AACHEN, Germany — As Catholics in Germany prepare for their second Synodal Assembly, Aachen Bishop Helmut Dieser has appealed for open debate to be held within the auspices of the Synodal Path reform project and not in the media, on the internet or other platforms.
“The synodal disputes, in which we speak both freely as well as intensively listen to one another, are taking place in the Synodal Path and not on the periphery,” he told Germany’s Catholic news agency, KNA, Sept. 10.
He also said a good and open culture of debate means not entering the discussions with pre-fixed and unchangeable positions. “This can only succeed if each individual asks himself: May the view of the other person change me? May the spirit of God in this change me?”
He spoke to KNA after sometimes-heated arguments taking place about the Synodal Path project. Some participants have presented alternative proposals to the officially published texts and have alleged that critical voices were not being adequately listened to or were even being suppressed.
The bishops’ conference and the lay Central Committee of German Catholics launched the Synodal Path as an attempt to revitalize the church and restore trust following a September 2018 church-commissioned report that detailed thousands of cases of sexual abuse by Catholic clergy over six decades.
In response to the study and to a widespread sense that the church and its members needed to change, the bishops and Catholic lay leaders began discussions about holding a national gathering of Catholics in a “synodal” style, where the experience and voice of everyone would be welcome and where bishops wouldn’t be the only ones making decisions. The focus was on four areas: power and separation of powers in the church; priestly existence today; women in ministries and offices in the church; and sexuality and morality.

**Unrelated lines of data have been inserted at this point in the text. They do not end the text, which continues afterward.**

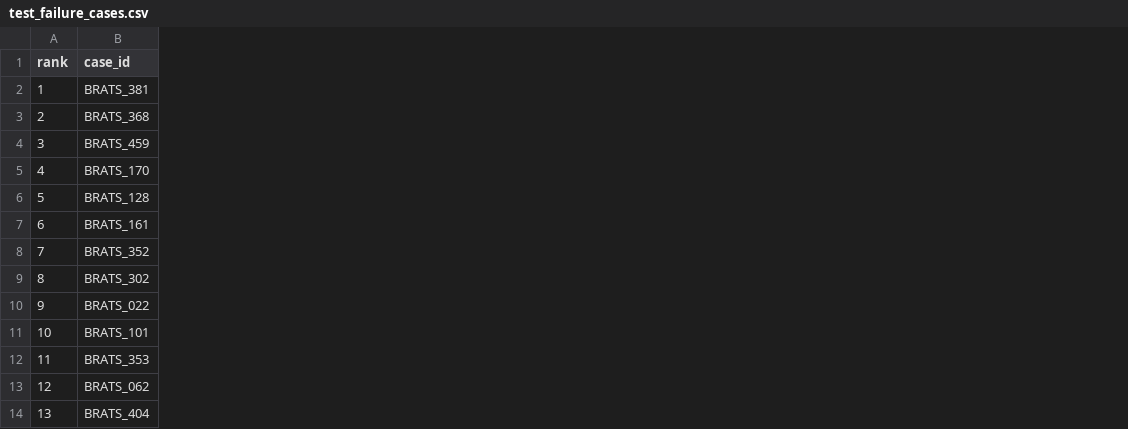
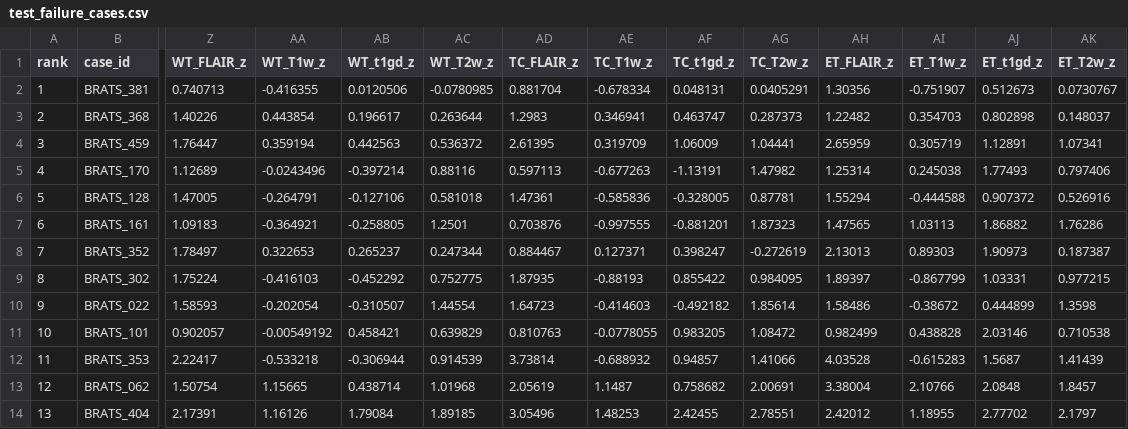
Before and after one commit to HajibagheriLabs/BrainTumorSeg-3D, a CSV file: reports/test_failure_cases.csv, drawn as a sheet; only a part is shown, gaps mark what is left out; the diff names each change by its address in the sheet, - before the commit and + after, or states it on an @@ line.

Commit message:
feat: relate failures to lesion contrast and repeat on validation
Added after the test failures were seen: the two worst test scans are not small lesions, so volume alone does not explain them. The validation tables are the check that the contrast effect is not read off the test split alone.

```diff
--- a/reports/test_failure_cases.csv
+++ b/reports/test_failure_cases.csv
+column Z (WT_FLAIR_z), rows 2-14: 0.740713 | 1.40226 | 1.76447 | 1.12689 | 1.47005 | 1.09183 | 1.78497 | 1.75224 | 1.58593 | 0.902057 | 2.22417 | 1.50754 | 2.17391
+column AA (WT_T1w_z), rows 2-14: -0.416355 | 0.443854 | 0.359194 | -0.0243496 | -0.264791 | -0.364921 | 0.322653 | -0.416103 | -0.202054 | -0.00549192 | -0.533218 | 1.15665 | 1.16126
+column AB (WT_t1gd_z), rows 2-14: 0.0120506 | 0.196617 | 0.442563 | -0.397214 | -0.127106 | -0.258805 | 0.265237 | -0.452292 | -0.310507 | 0.458421 | -0.306944 | 0.438714 | 1.79084
+column AC (WT_T2w_z), rows 2-14: -0.0780985 | 0.263644 | 0.536372 | 0.88116 | 0.581018 | 1.2501 | 0.247344 | 0.752775 | 1.44554 | 0.639829 | 0.914539 | 1.01968 | 1.89185
+column AD (TC_FLAIR_z), rows 2-14: 0.881704 | 1.2983 | 2.61395 | 0.597113 | 1.47361 | 0.703876 | 0.884467 | 1.87935 | 1.64723 | 0.810763 | 3.73814 | 2.05619 | 3.05496
+column AE (TC_T1w_z), rows 2-14: -0.678334 | 0.346941 | 0.319709 | -0.677263 | -0.585836 | -0.997555 | 0.127371 | -0.88193 | -0.414603 | -0.0778055 | -0.688932 | 1.1487 | 1.48253
+column AF (TC_t1gd_z), rows 2-14: 0.048131 | 0.463747 | 1.06009 | -1.13191 | -0.328005 | -0.881201 | 0.398247 | 0.855422 | -0.492182 | 0.983205 | 0.94857 | 0.758682 | 2.42455
+column AG (TC_T2w_z), rows 2-14: 0.0405291 | 0.287373 | 1.04441 | 1.47982 | 0.87781 | 1.87323 | -0.272619 | 0.984095 | 1.85614 | 1.08472 | 1.41066 | 2.00691 | 2.78551
+column AH (ET_FLAIR_z), rows 2-14: 1.30356 | 1.22482 | 2.65959 | 1.25314 | 1.55294 | 1.47565 | 2.13013 | 1.89397 | 1.58486 | 0.982499 | 4.03528 | 3.38004 | 2.42012
+column AI (ET_T1w_z), rows 2-14: -0.751907 | 0.354703 | 0.305719 | 0.245038 | -0.444588 | 1.03113 | 0.89303 | -0.867799 | -0.38672 | 0.438828 | -0.615283 | 2.10766 | 1.18955
+column AJ (ET_t1gd_z), rows 2-14: 0.512673 | 0.802898 | 1.12891 | 1.77493 | 0.907372 | 1.86882 | 1.90973 | 1.03331 | 0.444899 | 2.03146 | 1.5687 | 2.0848 | 2.77702
+column AK (ET_T2w_z), rows 2-14: 0.0730767 | 0.148037 | 1.07341 | 0.797406 | 0.526916 | 1.76286 | 0.187387 | 0.977215 | 1.3598 | 0.710538 | 1.41439 | 1.8457 | 2.1797
```
Also changed, not shown: reports/test_dice_by_volume.csv, 8 other files.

The process was scheduled to last two years but has been delayed by the COVID-19 pandemic.
In his letter to German Catholics in June 2019, Pope Francis insisted the process the German church is embarking upon must focus on strengthening people’s faith and the church’s witness.
In trying to resolve problems and shortcomings, the pope warned, there is the temptation to think that “the best response would be to reorganize things, to make changes and ‘fixes’ that would allow the life of the church to be put in order and in tune.”
Instead, he said, the church must adopt an attitude that “seeks to live and make the Gospel transparent and breaks with the gray pragmatism of the daily life of the church in which everything proceeds normally but, in reality, faith wears out and degenerates into pettiness.”
The Synodal Assembly — the second session of which will be held Sept. 30-Oct. 2 in Frankfurt — is the supreme body of the Synodal Path project. Members of the assembly make decisions, and all have an equal vote. Two other assemblies are scheduled after this one.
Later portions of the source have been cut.